- _TASK REQUIREMENTS_
In the material below, find each line with the string "index" and copy it.
DATA FOR ANALYSIS section start
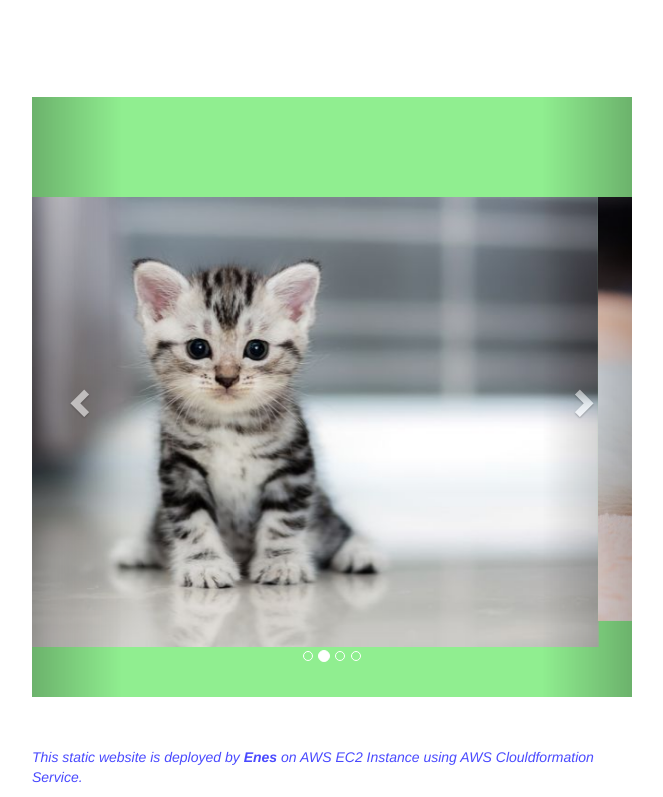
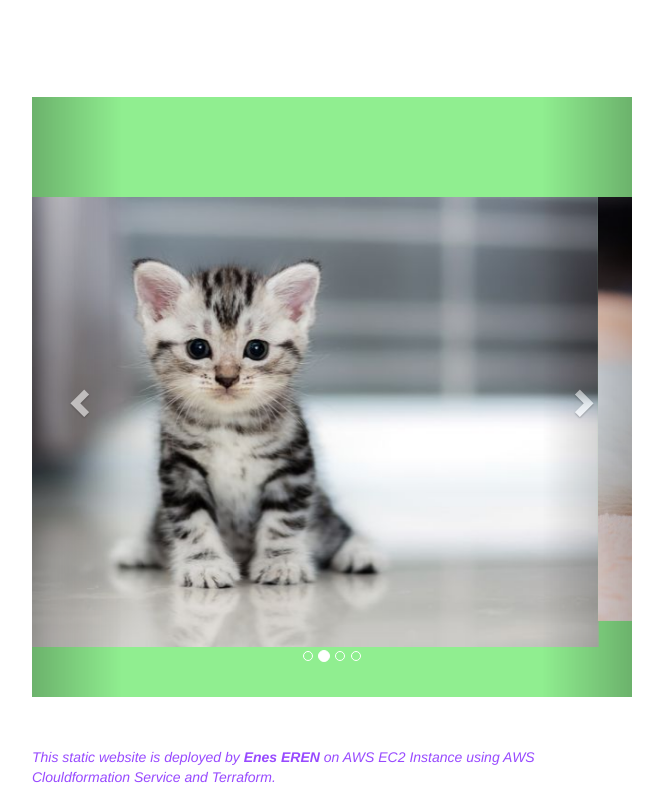
Before and after one commit to eneseren25/Terraform-Kittens-Carousel-Project, a plain HTML site: page static-web/index.html in a window 1280 px wide. Shown: the part 486-1283 px from the top of the page, without its empty margins (308-971 px from the left). Drawn offline with nearby package versions, Linux system fonts and the light colour scheme.

Commit message:
Last change have been added

```diff
--- a/static-web/index.html
+++ b/static-web/index.html
@@ -29,7 +29,7 @@
     }
 
     .footnote {
-      color: rgba(0, 0, 255, 0.712);
+      color: rgba(111, 0, 255, 0.712);
     }
 
     .carousel {
@@ -84,8 +84,8 @@
   </div>
 
 
-  <p class="footnote"><i>This static website is deployed by <b> Enes </b> on AWS EC2 Instance using AWS
-      Clouldformation Service.</i></p>
+  <p class="footnote"><i>This static website is deployed by <b> Enes EREN </b> on AWS EC2 Instance using AWS
+      Clouldformation Service and Terraform. </i></p>
 </body>
 
 </html>
```
Also changed, not shown: 1 other file.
DATA FOR ANALYSIS section end
- _TASK ANSWER_
Before and after one commit to eneseren25/Terraform-Kittens-Carousel-Project, a plain HTML site: page static-web/index.html in a window 1280 px wide. Shown: the part 486-1283 px from the top of the page, without its empty margins (308-971 px from the left). Drawn offline with nearby package versions, Linux system fonts and the light colour scheme.
--- a/static-web/index.html
+++ b/static-web/index.html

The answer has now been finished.